## Your objective
Write out all records as given; omit images.

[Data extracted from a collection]

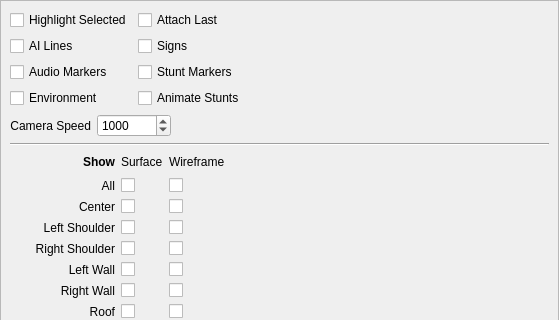
Before: the Qt Designer form TrackEditor/DisplaySettings.ui in Zizin13/Roller, drawn with Qt 5; both pictures show x 0 to 559 and y 0 to 320 of the 559 by 645 pixel window.
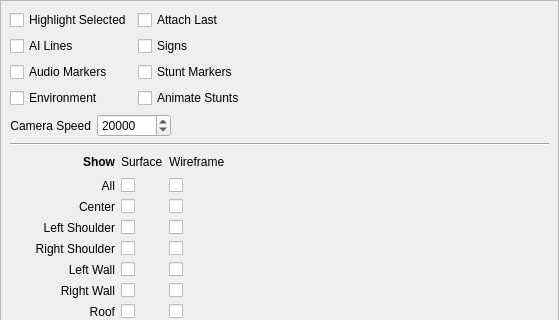
After: the same form once the commit is applied.

Diff of the .ui file:
```diff
--- a/TrackEditor/DisplaySettings.ui
+++ b/TrackEditor/DisplaySettings.ui
@@ -343,16 +343,16 @@
               </sizepolicy>
              </property>
              <property name="minimum">
-              <number>100</number>
+              <number>1000</number>
              </property>
              <property name="maximum">
-              <number>3000</number>
+              <number>100000</number>
              </property>
              <property name="singleStep">
               <number>100</number>
              </property>
              <property name="value">
-              <number>1000</number>
+              <number>20000</number>
              </property>
             </widget>
            </item>
```
Left out of the diff: 2 changed lines with no effect on the pictures.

## Written solution
Before: the Qt Designer form TrackEditor/DisplaySettings.ui in Zizin13/Roller, drawn with Qt 5; both pictures show x 0 to 559 and y 0 to 320 of the 559 by 645 pixel window.
After: the same form once the commit is applied.

Diff of the .ui file:
```diff
--- a/TrackEditor/DisplaySettings.ui
+++ b/TrackEditor/DisplaySettings.ui
@@ -343,16 +343,16 @@
               </sizepolicy>
              </property>
              <property name="minimum">
-              <number>100</number>
+              <number>1000</number>
              </property>
              <property name="maximum">
-              <number>3000</number>
+              <number>100000</number>
              </property>
              <property name="singleStep">
               <number>100</number>
              </property>
              <property name="value">
-              <number>1000</number>
+              <number>20000</number>
              </property>
             </widget>
            </item>
```
Left out of the diff: 2 changed lines with no effect on the pictures.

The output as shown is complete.